When morning comes they will both go to school – one as a teacher, one as a pupil. Auntie will lose herself in her students, advising just a tuck in your cloth here, just a neaten in the hem there, busy and always moving with the same whirring rhythm of her sewing machine. Meanwhile, Aisha will be forced to fight to keep herself; always a question up against the other children, who don’t understand the faces of her white-brown parents waiting for her after school. At break time, while the other children play Hopscotch or Snakes and Ladders, the girls in Aisha’s year ask if she is Muslim or Christian. Aisha tells them she doesn’t know, can’t she be both? The other schoolgirl’s face, creased in a frown of a problem she can’t quite figure out, will stay in Aisha’s memory until she is old – so old she thinks she sees Auntie in the mirror. She can still hear their voices, monotone and flat, pronouncing their verdict upon Aisha like a sentence: ‘you can’t be nothing’. 

Aisha begins to see the margins that people draw in the world, marks them in her mind. You-can’t-be-nothing-you-can’t-be-nothing-you-can’t-be-nothing rolls into her with each day. The words pull and push, pressing lines of separation against her hair, skin, face, against which she must learn to gather herself, resist and say: so be everything.  And yet, there will still be times, tired and at the end of the day, when Aisha will take hold of her hands, her feet, and wonder at the lines pressed into them by others, at the words she has to navigate. She will ask herself if she should hold onto them as a reminder, of how far she has come and her vision ahead, or if, instead, she should treat them like an old injury to rub ointment into - coconut oil, arnica – to soothe the weight they take to carry. 

Auntie knows about carrying weights, about living on and between lines and thriving in spite of them. If she were able to, she would crouch down and take each of Aisha’s small feet, pulling each toe playfully like a nursery rhyme, and repeat strong, strong, strong. But the UK deny her holiday VISA, they don’t believe that she would return to Zimbabwe – to which Auntie’s laugh, the same since she was a child, rings out as she asks; ‘why would I want to leave my home for Britain?
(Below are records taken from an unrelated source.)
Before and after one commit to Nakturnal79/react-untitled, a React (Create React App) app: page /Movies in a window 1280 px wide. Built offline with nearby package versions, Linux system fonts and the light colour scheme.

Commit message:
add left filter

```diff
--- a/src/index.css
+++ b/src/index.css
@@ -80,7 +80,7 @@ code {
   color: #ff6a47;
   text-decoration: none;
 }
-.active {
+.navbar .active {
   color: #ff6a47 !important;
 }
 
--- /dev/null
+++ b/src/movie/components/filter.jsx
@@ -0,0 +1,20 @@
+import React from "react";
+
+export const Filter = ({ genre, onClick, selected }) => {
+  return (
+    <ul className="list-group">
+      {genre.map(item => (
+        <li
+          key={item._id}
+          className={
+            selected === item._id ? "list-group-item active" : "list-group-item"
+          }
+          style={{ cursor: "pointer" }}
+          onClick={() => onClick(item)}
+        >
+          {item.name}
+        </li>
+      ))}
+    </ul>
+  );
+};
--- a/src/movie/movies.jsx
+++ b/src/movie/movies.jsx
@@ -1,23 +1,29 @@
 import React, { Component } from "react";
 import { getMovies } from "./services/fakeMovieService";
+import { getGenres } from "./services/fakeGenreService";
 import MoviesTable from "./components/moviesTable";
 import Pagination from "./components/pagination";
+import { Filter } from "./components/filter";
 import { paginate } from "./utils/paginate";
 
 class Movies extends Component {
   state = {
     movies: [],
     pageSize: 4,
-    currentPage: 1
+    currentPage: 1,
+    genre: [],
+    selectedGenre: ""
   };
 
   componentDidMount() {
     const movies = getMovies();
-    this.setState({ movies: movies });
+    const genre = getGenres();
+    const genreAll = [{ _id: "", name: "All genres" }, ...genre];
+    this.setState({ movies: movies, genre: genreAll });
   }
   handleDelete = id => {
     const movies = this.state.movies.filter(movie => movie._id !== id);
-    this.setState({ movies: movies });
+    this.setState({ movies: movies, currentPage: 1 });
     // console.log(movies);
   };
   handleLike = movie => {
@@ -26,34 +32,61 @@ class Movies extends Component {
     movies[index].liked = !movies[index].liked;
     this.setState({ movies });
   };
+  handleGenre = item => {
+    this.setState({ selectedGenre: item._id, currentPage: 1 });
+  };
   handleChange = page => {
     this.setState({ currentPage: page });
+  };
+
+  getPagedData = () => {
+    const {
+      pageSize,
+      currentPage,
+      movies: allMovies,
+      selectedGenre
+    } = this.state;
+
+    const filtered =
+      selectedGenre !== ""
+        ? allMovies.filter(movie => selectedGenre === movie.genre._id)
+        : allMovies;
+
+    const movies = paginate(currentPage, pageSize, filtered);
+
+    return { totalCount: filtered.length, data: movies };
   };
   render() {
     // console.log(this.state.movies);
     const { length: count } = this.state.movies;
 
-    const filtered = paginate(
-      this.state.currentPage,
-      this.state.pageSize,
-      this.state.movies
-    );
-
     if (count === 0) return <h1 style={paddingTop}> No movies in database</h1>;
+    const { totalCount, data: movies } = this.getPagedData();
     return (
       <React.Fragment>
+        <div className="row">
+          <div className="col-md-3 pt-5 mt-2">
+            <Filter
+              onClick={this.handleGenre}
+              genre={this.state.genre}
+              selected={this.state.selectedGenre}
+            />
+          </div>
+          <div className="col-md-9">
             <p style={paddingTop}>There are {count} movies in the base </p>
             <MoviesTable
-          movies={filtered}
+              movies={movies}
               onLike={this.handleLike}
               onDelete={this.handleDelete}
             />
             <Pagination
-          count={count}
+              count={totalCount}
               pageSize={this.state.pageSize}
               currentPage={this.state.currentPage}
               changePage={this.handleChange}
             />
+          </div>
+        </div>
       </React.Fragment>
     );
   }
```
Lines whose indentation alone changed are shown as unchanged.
There are no Jacarandas there.’ But then the Summer holidays come around, and Aisha’s feet step off metal plane steps onto concrete runway, onto marble airport floor, onto African soil, onto Auntie’s own as they dance around the living room. In the evenings they oil and braid each other’s hair, the slumber party Aisha always wished for, and eat sweet fruits from a bowl; Guava, Sharon, Pomegranate. Auntie plants patterns on Aisha’s skin, mehndi blooming, and to Aisha it feels like a blessing, a magic shared between aunties and daughters. She only wishes there was enough sugar and lemon to make it stick. 

For she will need this magic in her life. Will need Auntie’s hands in hers to help balance that pull which comes in her memory now, backwards and down a line that leads to a classroom somewhere in Britain, grey playgrounds and greyer skies. A teacher’s voice asking pupils to draw their favourite trees, and Aisha’s hands so happy, so free, running for the lilac crayon, seizing it with joy, the noodle swirls growing bigger and bigger, blossoming on the page. So proud of what she has made, so proud of who she will become. And the teacher’s voice – clipped, RP – telling Aisha: No, Ayesha, draw something real, not something imaginary.
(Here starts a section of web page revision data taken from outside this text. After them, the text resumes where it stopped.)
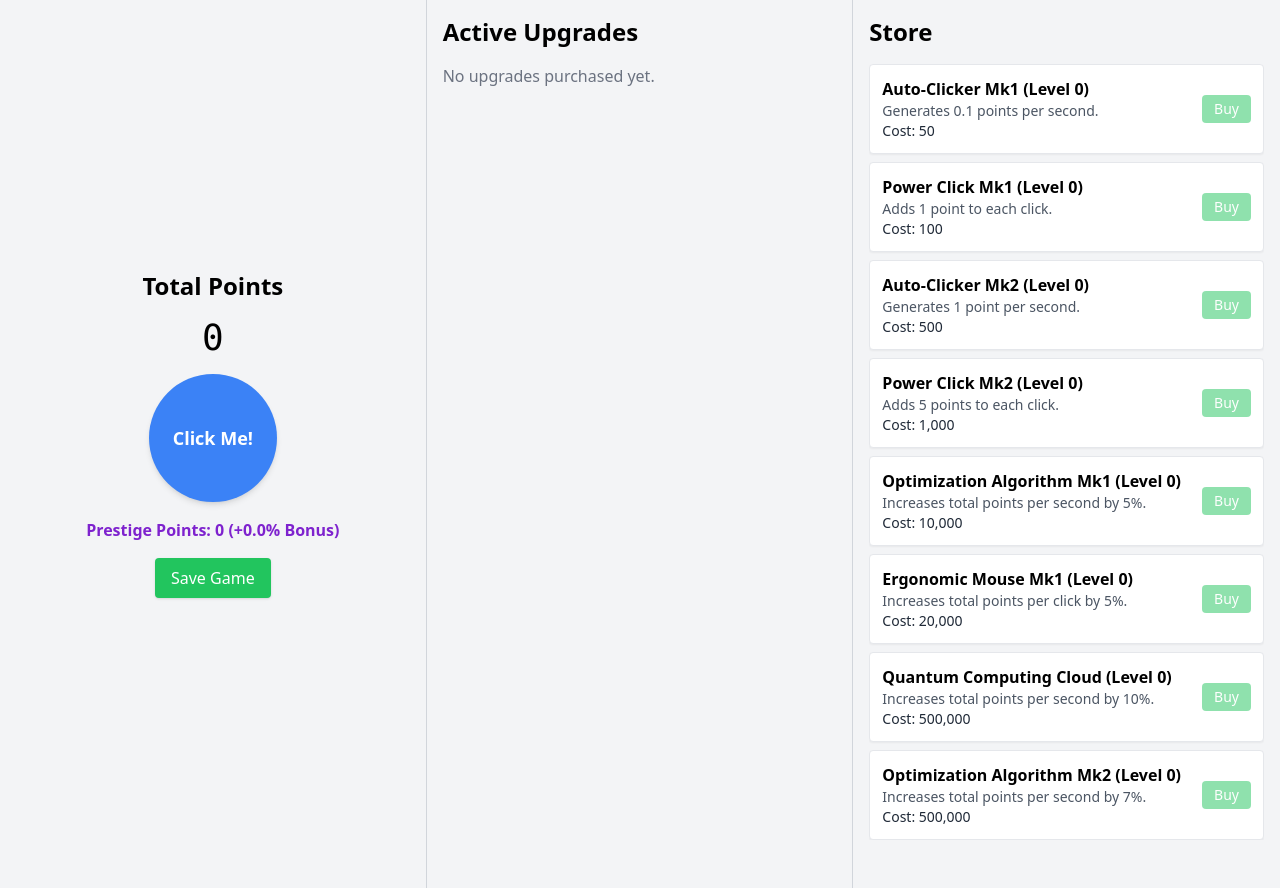
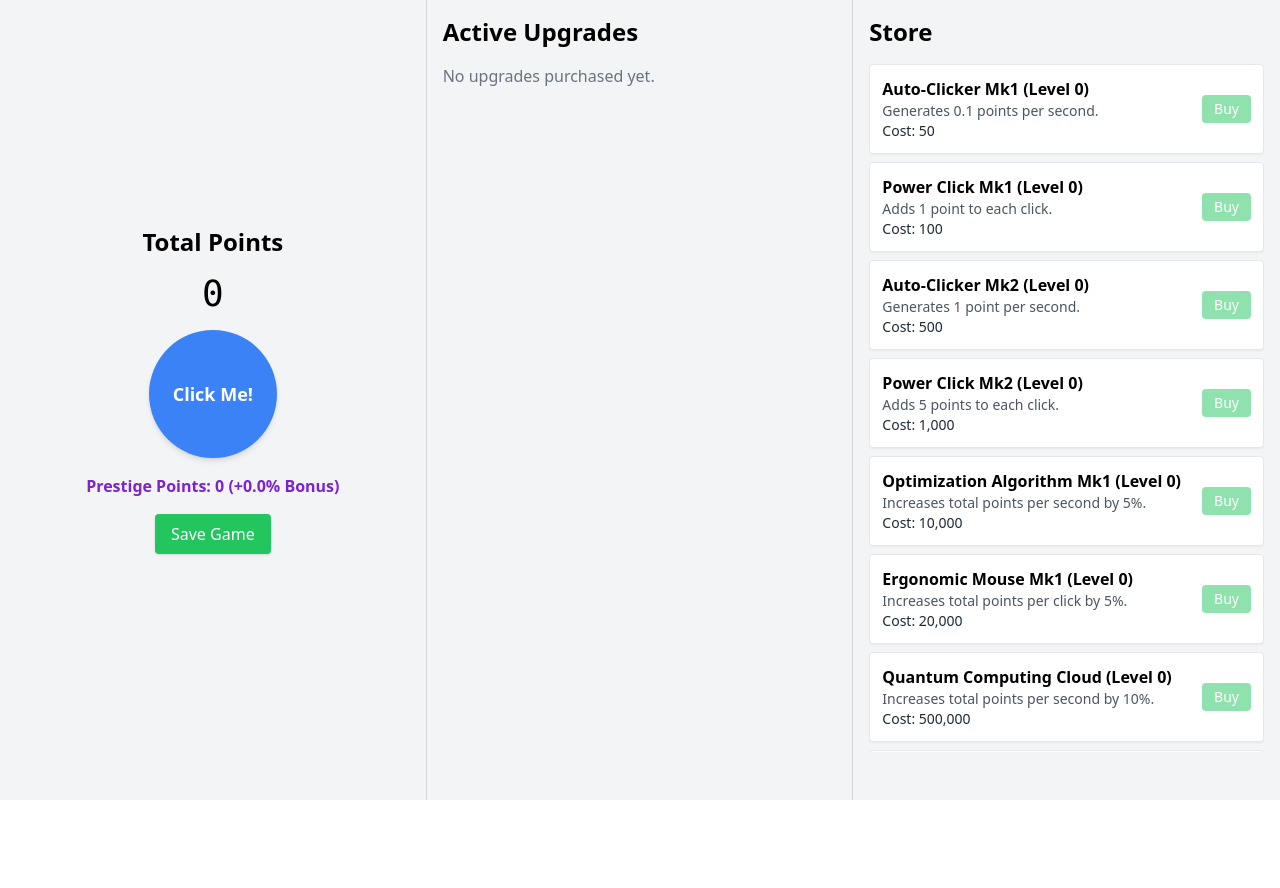
Before and after one commit to crwgrant/ai_idle_clicker_game, a plain HTML site: page index.html in a window 1280 px wide. After the commit the page ends 800 px from the top, so only its background shows below. Drawn offline with nearby package versions, Linux system fonts and the light colour scheme.

Commit message:
keep window steady but store panel scrollable

```diff
--- a/index.html
+++ b/index.html
@@ -31,18 +31,20 @@
             </div>
         </div>
         <!-- Right Column - Purchasable Upgrades -->
-        <div class="p-4 flex flex-col">
+        <div class="relative"> <!-- Outer container for positioning context -->
+            <div class="absolute inset-0 p-4 flex flex-col"> <!-- Inner container: absolute, padding, flex -->
                 <h2 class="text-2xl font-bold mb-4 flex-shrink-0">Store</h2>
-            <div id="upgrade-store" class="space-y-2 overflow-y-auto flex-grow">
+                <div id="upgrade-store" class="space-y-2 overflow-y-auto flex-grow min-h-0"> <!-- Scrollable content -->
                     <!-- Upgrade store items will be dynamically inserted here -->
                 </div>
-            <div class="mt-8 flex-shrink-0">
+                <div class="mt-8 flex-shrink-0"> <!-- Non-scrolling footer -->
                     <button id="prestige-btn" class="bg-purple-500 hover:bg-purple-600 text-white px-4 py-2 rounded shadow hidden focus:outline-none focus:ring-2 focus:ring-purple-400 focus:ring-opacity-75">
                         Prestige (Requires 1M points)
                     </button>
                 </div>
             </div>
         </div>
+    </div>
     <script src="script.js"></script>
 </body>
 </html>
```
Also changed, not shown: style.css (line endings or trailing spaces). Lines whose indentation alone changed are shown as unchanged.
Writer: Nadine Aisha Jassat
Editor: Paul McVeigh, Word Factory
This story was selected among the 82 applications to the open call by the selection committee comprising of Paul McVeigh, Word Factory and Jim Hinks, British Council.

About the writer
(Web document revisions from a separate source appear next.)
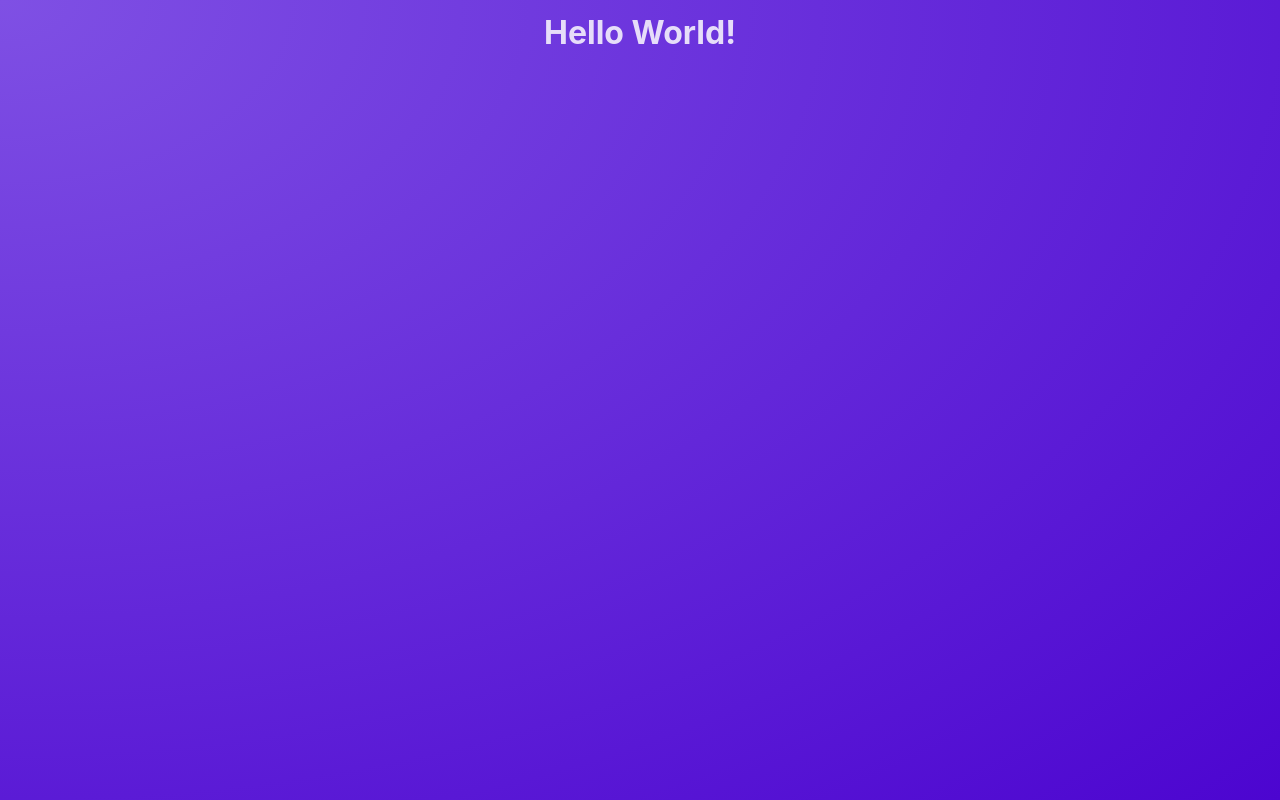
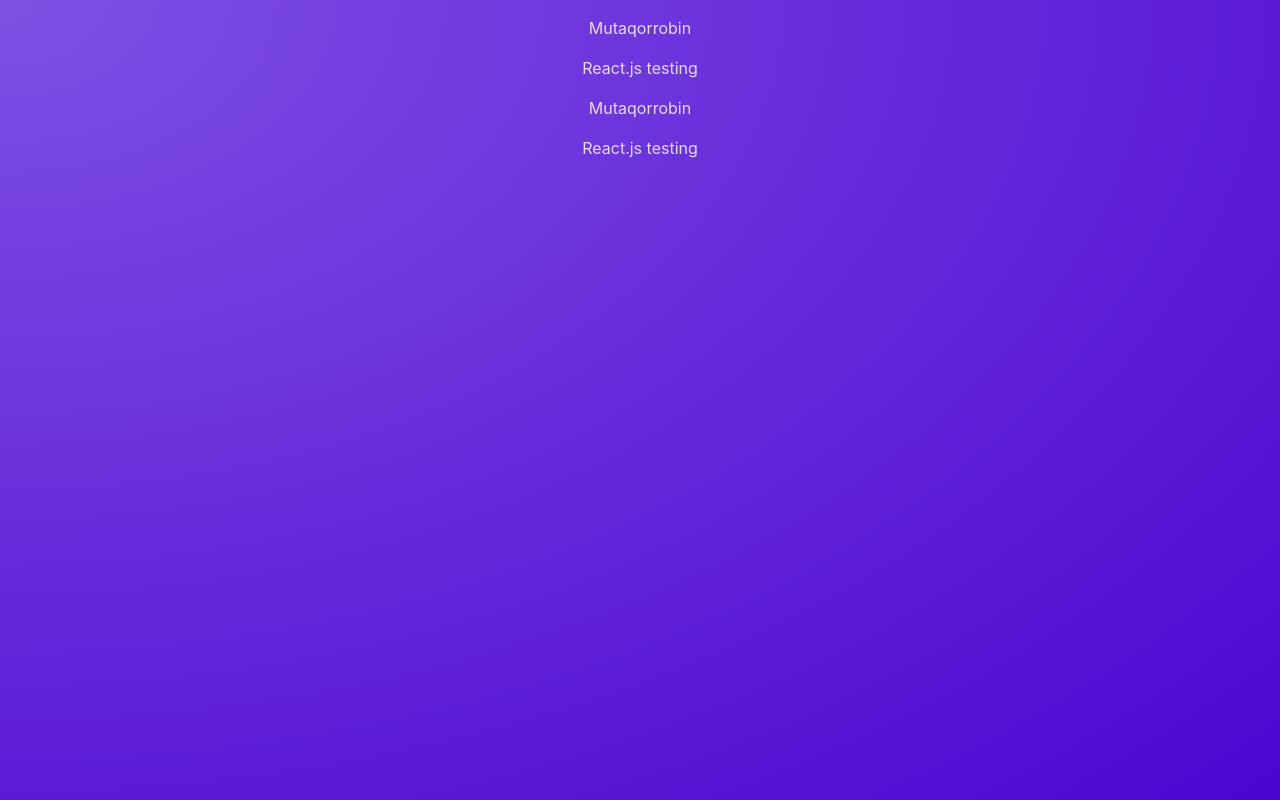
Before and after one commit to ainmutaqorrobin/reactRevision, a React (Vite) app: page / in a window 1280 px wide. Built offline with nearby package versions, Linux system fonts and the light colour scheme.

Commit message:
first Post component

```diff
--- a/src/App.jsx
+++ b/src/App.jsx
@@ -1,5 +1,13 @@
+import Post from "./components/Post";
+
 function App() {
-  return <h1>Hello World!</h1>;
+  return (
+    <div>
+      {" "}
+      <Post />
+      <Post />
+    </div>
+  );
 }
 
 export default App;
--- /dev/null
+++ b/src/components/Post.jsx
@@ -0,0 +1,8 @@
+export default function Post() {
+  return (
+    <div>
+      <p>Mutaqorrobin</p>
+      <p>React.js testing</p>
+    </div>
+  );
+}
```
Nadine Aisha Jassat is a writer and poet based in Scotland. She has appeared at numerous festivals including the Edinburgh Fringe Festival, the Edinburgh International Book Festival, and Aye Write: Glasgow’s Book Festival. She has been published online and in print, including her debut poetry pamphlet Still, and in 404 Ink’s highly acclaimed anthology Nasty Women. Her spoken-word piece Hopscotch, was made into a film-poem by Roxana Vilk in 2017, and in 2018 she received a prestigious New Writers Award from the Scottish Book Trust. She was recently named as one of 30 inspiring young women under 30 in Scotland. Nadine's debut poetry collection, Threads, will be published by award-winning publisher 404 Ink in March 2019